The European Commission has confirmed that the aviation agreement with the kingdom of Morocco does apply for the disputed territory of Western – Sahara. In an answer to a parliamentary request the commission told MPs on Friday that the decision to include Western-Sahara in the aviation agreement would not be a judgement over the peace process, which is conducted by the United Nations in the region.
The Euro-Mediterran Aviation Agreement is practically in use since 2006 and has never experienced any practical difficulties, the commission argues. After a long lasting ratification process in the member states and by the parliament, it was officially put in place on March 18th this year. The treaty makes it easier for airlines of EU member states and Morocco respectively to offer direct flights and market tickets to consumers and businesses. Although the impact of commercial aviation in Western Sahara is marginal, neither the EU nor Morocco wanted to exclude the disputed territory from the legislation.
After Spain decolonised Western Sahara in the late 1970s, a civil war broke out between the Maroccan administration and the movement “Polisario”. Either one claims sovereignty over the former colony. While Morocco controls most of the coastline, the desert territories in the center and east of the country are held by the “Polisario” movement.
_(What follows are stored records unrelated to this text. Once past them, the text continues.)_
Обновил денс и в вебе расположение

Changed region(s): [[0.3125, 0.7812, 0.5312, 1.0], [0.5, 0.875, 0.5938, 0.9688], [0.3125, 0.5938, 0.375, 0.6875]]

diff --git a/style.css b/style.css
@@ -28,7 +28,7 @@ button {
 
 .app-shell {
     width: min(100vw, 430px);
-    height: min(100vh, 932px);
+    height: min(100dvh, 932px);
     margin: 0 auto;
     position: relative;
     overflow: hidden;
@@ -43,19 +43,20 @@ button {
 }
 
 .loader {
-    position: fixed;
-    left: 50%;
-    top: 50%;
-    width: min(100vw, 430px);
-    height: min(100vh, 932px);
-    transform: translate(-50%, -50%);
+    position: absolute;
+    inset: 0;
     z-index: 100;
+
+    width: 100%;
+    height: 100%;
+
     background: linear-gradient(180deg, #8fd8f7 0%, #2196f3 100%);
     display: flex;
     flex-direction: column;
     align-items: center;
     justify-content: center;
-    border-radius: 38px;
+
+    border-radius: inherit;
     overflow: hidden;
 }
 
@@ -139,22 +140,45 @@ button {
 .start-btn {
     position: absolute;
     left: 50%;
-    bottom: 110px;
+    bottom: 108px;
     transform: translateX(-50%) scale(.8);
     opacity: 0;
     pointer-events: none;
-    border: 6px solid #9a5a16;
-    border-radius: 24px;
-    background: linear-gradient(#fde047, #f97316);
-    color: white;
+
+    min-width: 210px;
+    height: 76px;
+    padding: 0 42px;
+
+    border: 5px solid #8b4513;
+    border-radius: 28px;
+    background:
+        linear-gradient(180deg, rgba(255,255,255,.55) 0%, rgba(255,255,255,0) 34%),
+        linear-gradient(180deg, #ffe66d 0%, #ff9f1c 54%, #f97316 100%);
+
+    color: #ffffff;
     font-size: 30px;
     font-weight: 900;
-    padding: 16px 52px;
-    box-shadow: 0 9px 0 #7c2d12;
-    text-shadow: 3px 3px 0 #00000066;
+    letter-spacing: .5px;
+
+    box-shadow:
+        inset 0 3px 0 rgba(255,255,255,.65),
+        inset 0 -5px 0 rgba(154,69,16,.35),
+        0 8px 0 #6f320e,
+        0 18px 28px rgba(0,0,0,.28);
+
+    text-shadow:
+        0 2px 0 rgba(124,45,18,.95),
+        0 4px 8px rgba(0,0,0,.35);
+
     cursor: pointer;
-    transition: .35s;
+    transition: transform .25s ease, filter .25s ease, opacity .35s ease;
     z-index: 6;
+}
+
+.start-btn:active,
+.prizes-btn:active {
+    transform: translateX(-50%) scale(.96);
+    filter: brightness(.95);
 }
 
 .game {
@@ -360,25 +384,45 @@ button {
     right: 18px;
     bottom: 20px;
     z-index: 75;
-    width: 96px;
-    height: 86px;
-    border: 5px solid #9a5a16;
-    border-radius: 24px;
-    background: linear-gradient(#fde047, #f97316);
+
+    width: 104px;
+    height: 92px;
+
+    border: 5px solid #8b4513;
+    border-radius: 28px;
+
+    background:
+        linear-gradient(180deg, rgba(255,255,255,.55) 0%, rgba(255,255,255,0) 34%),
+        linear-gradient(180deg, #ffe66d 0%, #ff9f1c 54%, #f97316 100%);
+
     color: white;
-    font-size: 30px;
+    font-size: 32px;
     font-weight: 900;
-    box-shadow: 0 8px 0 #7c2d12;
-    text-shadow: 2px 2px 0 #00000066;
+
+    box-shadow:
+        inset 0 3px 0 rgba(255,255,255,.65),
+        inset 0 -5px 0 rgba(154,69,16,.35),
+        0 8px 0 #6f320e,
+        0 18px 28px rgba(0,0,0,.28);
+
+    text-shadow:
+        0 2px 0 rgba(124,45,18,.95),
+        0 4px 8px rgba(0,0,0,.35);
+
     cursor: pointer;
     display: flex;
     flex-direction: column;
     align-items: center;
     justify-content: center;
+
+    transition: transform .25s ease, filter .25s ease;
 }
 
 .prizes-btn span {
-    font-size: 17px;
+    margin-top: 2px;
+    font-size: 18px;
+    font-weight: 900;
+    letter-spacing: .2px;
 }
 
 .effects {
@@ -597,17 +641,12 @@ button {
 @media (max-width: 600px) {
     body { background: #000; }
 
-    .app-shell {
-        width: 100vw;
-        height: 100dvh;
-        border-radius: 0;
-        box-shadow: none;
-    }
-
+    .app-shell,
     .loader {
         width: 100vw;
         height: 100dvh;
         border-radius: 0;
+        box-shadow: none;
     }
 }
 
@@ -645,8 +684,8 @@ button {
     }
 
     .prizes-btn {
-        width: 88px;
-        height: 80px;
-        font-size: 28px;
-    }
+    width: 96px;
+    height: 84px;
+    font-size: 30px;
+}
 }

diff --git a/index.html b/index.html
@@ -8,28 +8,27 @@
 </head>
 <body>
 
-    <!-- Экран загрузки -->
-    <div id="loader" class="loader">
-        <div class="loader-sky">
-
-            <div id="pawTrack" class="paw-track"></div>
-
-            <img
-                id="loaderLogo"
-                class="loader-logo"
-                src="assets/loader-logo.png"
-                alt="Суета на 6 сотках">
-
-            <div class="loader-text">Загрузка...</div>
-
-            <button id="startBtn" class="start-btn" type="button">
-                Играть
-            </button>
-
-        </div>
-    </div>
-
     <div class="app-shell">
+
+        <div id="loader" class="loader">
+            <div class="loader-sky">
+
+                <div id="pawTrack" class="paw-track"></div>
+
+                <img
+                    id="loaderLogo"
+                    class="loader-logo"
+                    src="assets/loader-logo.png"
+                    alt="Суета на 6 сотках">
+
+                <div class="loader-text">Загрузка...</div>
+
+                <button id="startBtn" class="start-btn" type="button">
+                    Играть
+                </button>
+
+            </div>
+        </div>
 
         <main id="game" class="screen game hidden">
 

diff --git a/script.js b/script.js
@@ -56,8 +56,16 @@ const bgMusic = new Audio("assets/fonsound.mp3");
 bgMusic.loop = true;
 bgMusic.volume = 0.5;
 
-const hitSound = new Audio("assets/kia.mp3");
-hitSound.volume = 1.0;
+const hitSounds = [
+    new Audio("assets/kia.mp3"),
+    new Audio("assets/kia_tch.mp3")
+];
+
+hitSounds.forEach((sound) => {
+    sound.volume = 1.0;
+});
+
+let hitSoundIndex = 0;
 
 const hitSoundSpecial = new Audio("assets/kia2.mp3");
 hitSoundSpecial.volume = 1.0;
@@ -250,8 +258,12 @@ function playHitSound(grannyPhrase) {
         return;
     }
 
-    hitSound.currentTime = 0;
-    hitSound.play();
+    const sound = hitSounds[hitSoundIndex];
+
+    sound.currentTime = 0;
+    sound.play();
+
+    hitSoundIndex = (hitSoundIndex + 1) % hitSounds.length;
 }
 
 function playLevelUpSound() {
A lengthy peace process and a UN peace keeping mission were yet unable to solve the issue to mutual satisfaction.